When nobody else wanted to or could not do the long distance events, she stepped in and filled the void for the team. She is a force to be reckoned with when she practices and will be a continued addition of stability to the swim team.
For Melissa Bardowell, 20, a sophomore majoring in computer information systems, this was a necessary step to help better her team.
A native of Kingston, Jamaica, Bardowell has always been encouraged to do her best while maintaining a positive balance in her life.
Her typical day is an early practice session at the pool at 5.30 a.m. She then has classes from eight until noon, eats lunch, takes a short nap, returns to school for practice from 3-6 p.m. and finally, goes home to do her classwork and prepare for the next day.
“Being from a strict family, I had to have my priorities straight, so I know how to manage my time,” Bardowell said.
The distance swimmer has set several goals for the upcoming season. She plans to better her times for meets, contribute to helping her team win the Northeastern Conference and become more dominant in her events.
However, her main goal is to qualify for the 2004 Jamaica swimming and diving Olympic team, either as a single swimmer or as a relay member.
“Her work ethic is exceptional at practice. She comes every day to practice and she always tries to get better,” said second-year coach Mark Howell.

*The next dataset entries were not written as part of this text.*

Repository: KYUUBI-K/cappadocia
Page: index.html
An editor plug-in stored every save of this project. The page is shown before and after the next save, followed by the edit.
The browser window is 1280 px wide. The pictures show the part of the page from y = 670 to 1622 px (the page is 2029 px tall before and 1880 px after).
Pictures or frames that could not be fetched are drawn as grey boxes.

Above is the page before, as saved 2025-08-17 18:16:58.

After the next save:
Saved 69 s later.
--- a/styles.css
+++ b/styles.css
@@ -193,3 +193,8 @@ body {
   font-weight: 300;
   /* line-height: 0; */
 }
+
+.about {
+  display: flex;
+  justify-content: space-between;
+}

Bardowell believes she has room for improvement and shows modesty about being one of the shining stars of the swim team.
“My performance last year was average, but it’s in the past now and I’m looking toward the future.”The sophomore swimmer’s positive attitude has also been an inspiration to many of her teammates.”She gives off such a positive energy in the pool,” swimmer Jarlyn Johnson said. “She’s like an Energizer bunny. She may be tired and hurting but she still tries to do her best. A lot of us look up to her for the dedication.”

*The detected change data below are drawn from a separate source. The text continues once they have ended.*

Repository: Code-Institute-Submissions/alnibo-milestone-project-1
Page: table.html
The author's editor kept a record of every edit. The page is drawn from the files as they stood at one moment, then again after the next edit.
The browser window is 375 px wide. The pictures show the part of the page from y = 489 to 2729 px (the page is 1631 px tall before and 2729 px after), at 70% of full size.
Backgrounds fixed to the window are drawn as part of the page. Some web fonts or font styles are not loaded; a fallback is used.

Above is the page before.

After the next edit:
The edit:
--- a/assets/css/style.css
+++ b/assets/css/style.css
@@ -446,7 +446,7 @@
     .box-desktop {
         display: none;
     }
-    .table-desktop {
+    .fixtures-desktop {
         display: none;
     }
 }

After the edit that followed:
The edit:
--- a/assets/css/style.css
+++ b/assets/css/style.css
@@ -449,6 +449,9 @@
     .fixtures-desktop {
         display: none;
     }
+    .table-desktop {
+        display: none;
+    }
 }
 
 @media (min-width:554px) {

Bardowell believes Howell is one of the reasons for her non-stop attitude.
“[Howell] has done a lot for us. Things we didn’t think possible, he told us we could get it done. He has always given us encouragement to do better and we really appreciate it.”
With her determination and dedication towards the sport, coaches said Bardowell could only move forward.”Melissa is going to do very well,” Howell said. “She was adapting to the athlete’s life in college, but she has matured over the last year. In preparing for the season, she has been training during the summer. Her times will definitely improve, and I firmly believe she will pass whatever goals she has set for herself.”

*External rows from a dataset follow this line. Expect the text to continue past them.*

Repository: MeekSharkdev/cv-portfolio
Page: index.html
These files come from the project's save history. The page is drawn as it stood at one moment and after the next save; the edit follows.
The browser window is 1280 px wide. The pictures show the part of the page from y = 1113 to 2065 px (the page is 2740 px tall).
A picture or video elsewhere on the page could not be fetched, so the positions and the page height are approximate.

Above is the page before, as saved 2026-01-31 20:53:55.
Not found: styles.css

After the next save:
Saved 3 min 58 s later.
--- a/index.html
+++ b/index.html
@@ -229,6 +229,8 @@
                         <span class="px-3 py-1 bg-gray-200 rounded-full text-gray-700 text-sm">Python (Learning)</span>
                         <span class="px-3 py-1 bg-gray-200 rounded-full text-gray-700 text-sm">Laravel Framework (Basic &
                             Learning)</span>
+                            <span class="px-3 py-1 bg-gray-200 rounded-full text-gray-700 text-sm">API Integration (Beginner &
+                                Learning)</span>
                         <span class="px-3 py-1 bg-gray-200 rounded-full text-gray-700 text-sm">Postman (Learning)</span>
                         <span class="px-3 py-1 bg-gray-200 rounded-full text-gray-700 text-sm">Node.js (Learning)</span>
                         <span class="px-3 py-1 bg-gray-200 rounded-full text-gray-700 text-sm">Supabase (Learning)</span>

Melissa Bridgewater, 21, is a junior public relations student from Nassau, Bahamas. She can be reached at firstname.lastname@example.org<